Author Affiliation: Dr Bauer is Professor of Medicine, Harvard Medical School. He is Chief, Hematology Section, VA Boston Healthcare System and Director, Thrombosis Clinical Research, Beth Israel Deaconess Medical Center, Boston, Massachusetts.

JAMA. 2011;305(13):1336-1345. doi:10.1001/jama.2011.361

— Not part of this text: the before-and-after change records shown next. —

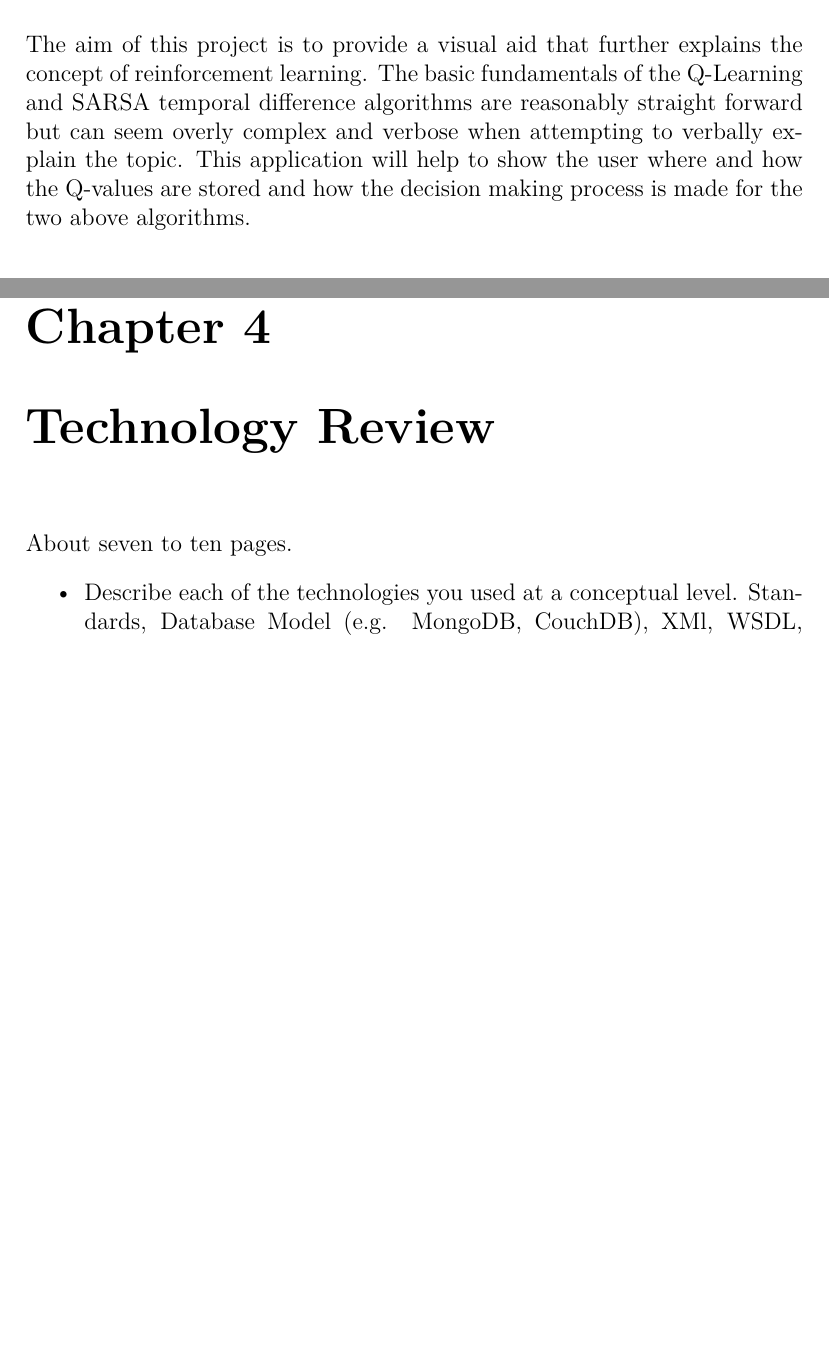
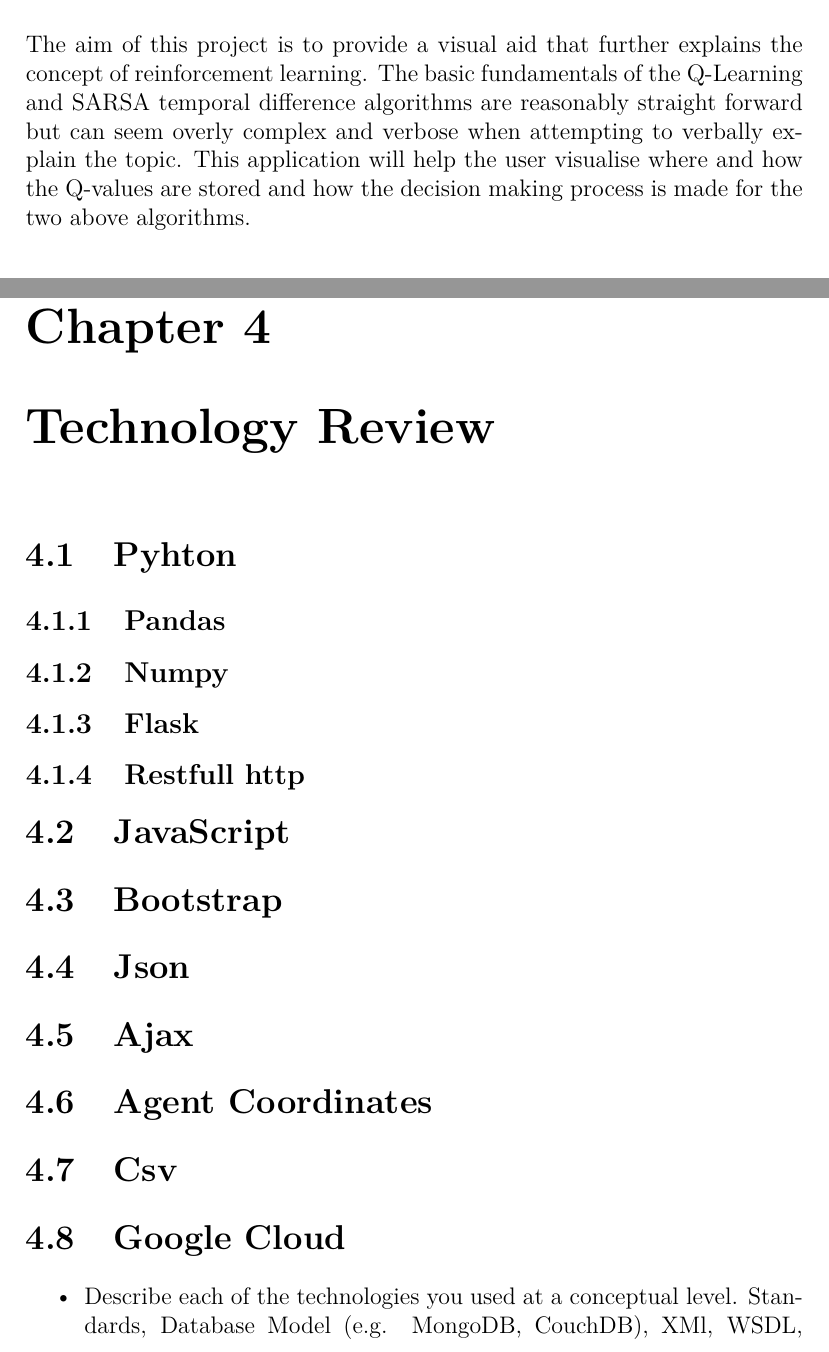
Before and after one commit to kevgleeson78/Reinforcement-Learning, a LaTeX thesis (Disertation/final-year-project/project.tex, which reads Disertation/final-year-project/content.tex): two parts of pages 11 and 20 of 24 before the commit and two parts of pages 11 and 20 of 25 after it, joined at a grey line, cut so that both start at the same text, the shorter picture padded with empty space. Compiled offline with pdfLaTeX.

Commit message:
Dissertation updated2

```diff
--- a/Disertation/final-year-project/content.tex
+++ b/Disertation/final-year-project/content.tex
@@ -157,7 +156,7 @@
 \chapter{Context}
 
 \section{Overview}
-The aim of this project is to provide a visual aid that further explains the concept of reinforcement learning. The basic fundamentals of the Q-Learning and SARSA temporal difference algorithms are reasonably straight forward but can seem overly complex and verbose when attempting to verbally explain the topic. This application will help to show the user where and how the Q-values are stored and how the decision making process is made for the two above algorithms.
+The aim of this project is to provide a visual aid that further explains the concept of reinforcement learning. The basic fundamentals of the Q-Learning and SARSA temporal difference algorithms are reasonably straight forward but can seem overly complex and verbose when attempting to verbally explain the topic. This application will help the user visualise where and how the Q-values are stored and how the decision making process is made for the two above algorithms.
 
 \section{Objectives}
 The Main objectives of this project are:
@@ -345,7 +344,19 @@
 
 
 \chapter{Technology Review}
-About seven to ten pages.
+\section{Pyhton}
+\subsection{Pandas}
+\subsection{Numpy}
+\subsection{Flask}
+\subsection{Restfull http}
+\section{JavaScript}
+\section{Bootstrap}
+\section{Json}
+\section{Ajax}
+
+\section{Agent Coordinates}
+\section{Csv}
+\section{Google Cloud}
 \begin{itemize}
 \item Describe each of the technologies you used at a conceptual level. Standards, Database Model (e.g. MongoDB, CouchDB), XMl, WSDL, JSON, JAXP.
 \item Use references (IEEE format, e.g. [1]), Books, Papers, URLs (timestamp) – sources should be authoritative.
```
Also changed, not shown: Disertation/final-year-project/project.pdf, Disertation/final-year-project/content.tex (11 more changed lines).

Numerous randomized clinical trials have compared various durations of anticoagulant therapy with a vitamin K antagonist (ie, warfarin) for an initial episode of venous thromboembolism (VTE). Despite major advances in understanding the pathophysiology of thrombosis and its genetic basis, clinical risk factors at presentation have emerged as the primary determinant of recurrence risk. Following a minimum of 3 months of anticoagulant therapy, patients with VTE in association with transient risk factors (eg, major surgery, trauma, pregnancy) have a low annual recurrence risk, while patients without identifiable provocative risk factors have a recurrence risk of approximately 25% at 4 years with the highest annual rates occurring in the first 2 years. Extending warfarin therapy is highly effective in preventing recurrences but is associated with increased rates of major and minor bleeding. Clinical decision making therefore requires individualized assessment of recurrence and bleeding risk, coupled with patient preference. After 3 months of anticoagulant therapy for a first episode of unprovoked VTE, male sex, age older than 65 years, and an elevated D-dimer level 1 month after discontinuing anticoagulant therapy are useful parameters in identifying patients with an increased recurrence risk. The case of Ms W, a woman with unprovoked venous thromboembolism and hemorrhagic event while receiving anticoagulation, is used to illustrate clinical decision making to determine ongoing treatment.